[Detected change data]
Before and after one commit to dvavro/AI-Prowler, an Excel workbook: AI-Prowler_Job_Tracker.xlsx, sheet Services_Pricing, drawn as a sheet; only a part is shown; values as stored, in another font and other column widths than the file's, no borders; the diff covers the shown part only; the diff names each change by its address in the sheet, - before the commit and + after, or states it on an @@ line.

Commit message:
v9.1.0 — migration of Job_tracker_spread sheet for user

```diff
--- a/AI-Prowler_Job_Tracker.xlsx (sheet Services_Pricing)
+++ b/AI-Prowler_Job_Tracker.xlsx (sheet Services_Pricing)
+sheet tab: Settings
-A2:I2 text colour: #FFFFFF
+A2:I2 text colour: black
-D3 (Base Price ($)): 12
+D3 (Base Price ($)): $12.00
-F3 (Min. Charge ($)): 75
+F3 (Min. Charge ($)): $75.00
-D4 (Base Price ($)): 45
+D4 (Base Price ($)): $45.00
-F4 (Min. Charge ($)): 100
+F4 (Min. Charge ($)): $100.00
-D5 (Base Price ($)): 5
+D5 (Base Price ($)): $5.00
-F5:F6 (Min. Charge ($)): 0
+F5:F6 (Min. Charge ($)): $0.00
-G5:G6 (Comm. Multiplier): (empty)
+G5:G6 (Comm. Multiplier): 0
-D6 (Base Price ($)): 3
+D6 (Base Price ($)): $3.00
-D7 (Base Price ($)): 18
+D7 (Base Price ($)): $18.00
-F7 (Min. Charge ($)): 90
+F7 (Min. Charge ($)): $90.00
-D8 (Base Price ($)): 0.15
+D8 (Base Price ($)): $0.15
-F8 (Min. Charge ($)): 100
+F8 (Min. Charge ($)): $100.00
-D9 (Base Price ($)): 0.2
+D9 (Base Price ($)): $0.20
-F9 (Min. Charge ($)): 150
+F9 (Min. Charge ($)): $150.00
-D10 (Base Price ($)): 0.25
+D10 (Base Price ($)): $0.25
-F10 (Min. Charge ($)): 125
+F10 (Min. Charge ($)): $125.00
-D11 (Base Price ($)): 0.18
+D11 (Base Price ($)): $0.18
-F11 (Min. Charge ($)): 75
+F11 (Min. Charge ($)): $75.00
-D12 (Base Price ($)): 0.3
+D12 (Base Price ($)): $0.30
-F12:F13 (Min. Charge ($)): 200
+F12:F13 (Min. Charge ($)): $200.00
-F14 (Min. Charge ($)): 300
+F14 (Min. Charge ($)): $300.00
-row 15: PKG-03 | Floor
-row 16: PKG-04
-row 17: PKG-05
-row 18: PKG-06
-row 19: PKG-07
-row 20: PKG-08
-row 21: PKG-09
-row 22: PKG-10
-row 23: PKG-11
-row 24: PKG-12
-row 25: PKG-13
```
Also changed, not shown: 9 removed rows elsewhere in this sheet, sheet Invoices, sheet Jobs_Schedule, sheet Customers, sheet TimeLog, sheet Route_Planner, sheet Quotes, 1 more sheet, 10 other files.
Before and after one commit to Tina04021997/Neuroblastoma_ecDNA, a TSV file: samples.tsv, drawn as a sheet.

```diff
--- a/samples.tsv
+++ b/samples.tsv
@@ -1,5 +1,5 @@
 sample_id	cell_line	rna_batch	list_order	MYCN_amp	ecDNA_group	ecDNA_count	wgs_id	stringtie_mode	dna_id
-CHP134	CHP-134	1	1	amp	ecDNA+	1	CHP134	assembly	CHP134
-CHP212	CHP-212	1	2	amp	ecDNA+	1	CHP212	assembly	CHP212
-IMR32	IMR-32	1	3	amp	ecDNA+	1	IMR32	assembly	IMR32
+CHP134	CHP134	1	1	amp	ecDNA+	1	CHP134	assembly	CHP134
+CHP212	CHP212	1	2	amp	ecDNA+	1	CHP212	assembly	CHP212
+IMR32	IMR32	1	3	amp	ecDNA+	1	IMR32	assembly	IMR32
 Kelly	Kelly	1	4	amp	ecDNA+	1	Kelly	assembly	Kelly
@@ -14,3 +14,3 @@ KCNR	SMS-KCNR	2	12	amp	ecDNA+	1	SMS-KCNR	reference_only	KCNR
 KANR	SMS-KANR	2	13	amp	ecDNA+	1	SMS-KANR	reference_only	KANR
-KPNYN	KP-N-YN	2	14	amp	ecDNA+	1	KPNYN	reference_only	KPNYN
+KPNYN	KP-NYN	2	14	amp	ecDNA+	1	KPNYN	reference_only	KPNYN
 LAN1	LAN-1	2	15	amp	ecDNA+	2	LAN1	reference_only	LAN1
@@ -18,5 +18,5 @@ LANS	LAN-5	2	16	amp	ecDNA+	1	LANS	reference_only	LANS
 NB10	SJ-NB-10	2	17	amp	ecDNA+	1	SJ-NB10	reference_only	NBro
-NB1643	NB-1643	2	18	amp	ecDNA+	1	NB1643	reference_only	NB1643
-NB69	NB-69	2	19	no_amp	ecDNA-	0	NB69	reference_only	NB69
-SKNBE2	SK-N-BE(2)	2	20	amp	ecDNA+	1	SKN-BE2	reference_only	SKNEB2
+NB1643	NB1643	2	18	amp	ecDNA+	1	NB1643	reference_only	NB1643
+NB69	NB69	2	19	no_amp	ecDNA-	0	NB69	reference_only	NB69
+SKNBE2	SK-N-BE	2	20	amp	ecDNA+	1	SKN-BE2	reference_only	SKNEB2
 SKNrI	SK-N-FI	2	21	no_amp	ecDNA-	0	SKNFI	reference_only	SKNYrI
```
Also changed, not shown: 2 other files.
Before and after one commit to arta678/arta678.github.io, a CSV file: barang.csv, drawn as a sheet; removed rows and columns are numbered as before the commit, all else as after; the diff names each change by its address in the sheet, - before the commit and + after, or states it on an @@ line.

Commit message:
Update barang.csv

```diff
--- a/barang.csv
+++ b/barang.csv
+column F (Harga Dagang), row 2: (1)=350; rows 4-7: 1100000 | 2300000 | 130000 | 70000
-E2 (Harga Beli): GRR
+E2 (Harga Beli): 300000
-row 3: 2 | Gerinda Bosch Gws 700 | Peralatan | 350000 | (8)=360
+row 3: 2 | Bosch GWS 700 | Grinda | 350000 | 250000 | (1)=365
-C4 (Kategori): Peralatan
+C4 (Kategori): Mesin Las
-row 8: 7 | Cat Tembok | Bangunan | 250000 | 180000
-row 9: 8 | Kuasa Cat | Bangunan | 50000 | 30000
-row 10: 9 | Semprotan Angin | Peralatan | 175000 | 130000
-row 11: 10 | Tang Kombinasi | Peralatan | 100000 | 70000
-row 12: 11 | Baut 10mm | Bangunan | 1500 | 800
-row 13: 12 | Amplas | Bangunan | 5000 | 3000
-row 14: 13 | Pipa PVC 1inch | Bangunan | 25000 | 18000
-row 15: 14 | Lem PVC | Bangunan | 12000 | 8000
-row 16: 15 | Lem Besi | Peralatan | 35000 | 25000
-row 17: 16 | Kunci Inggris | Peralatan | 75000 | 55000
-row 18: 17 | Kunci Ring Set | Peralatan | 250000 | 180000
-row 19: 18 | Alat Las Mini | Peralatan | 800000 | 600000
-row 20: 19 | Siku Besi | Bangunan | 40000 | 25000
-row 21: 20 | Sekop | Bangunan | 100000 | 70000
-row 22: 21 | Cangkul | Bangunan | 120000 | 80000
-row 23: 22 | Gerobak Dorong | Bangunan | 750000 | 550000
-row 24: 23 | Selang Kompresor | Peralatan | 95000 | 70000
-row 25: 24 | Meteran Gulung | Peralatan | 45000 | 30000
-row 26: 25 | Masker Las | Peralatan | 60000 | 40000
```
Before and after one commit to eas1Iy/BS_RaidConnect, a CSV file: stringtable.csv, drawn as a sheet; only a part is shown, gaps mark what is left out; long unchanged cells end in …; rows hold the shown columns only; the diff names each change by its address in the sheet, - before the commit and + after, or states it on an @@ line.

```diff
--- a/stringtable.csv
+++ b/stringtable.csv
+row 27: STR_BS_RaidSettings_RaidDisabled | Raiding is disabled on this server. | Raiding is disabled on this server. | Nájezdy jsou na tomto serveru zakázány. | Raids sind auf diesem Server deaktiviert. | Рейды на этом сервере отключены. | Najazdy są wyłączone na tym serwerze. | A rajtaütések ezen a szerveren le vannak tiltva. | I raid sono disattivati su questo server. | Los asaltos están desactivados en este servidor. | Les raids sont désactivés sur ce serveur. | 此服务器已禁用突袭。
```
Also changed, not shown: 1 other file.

## Problem statement:
Where a line above holds the string "text", show that line.

## Result:
-A2:I2 text colour: #FFFFFF
+A2:I2 text colour: black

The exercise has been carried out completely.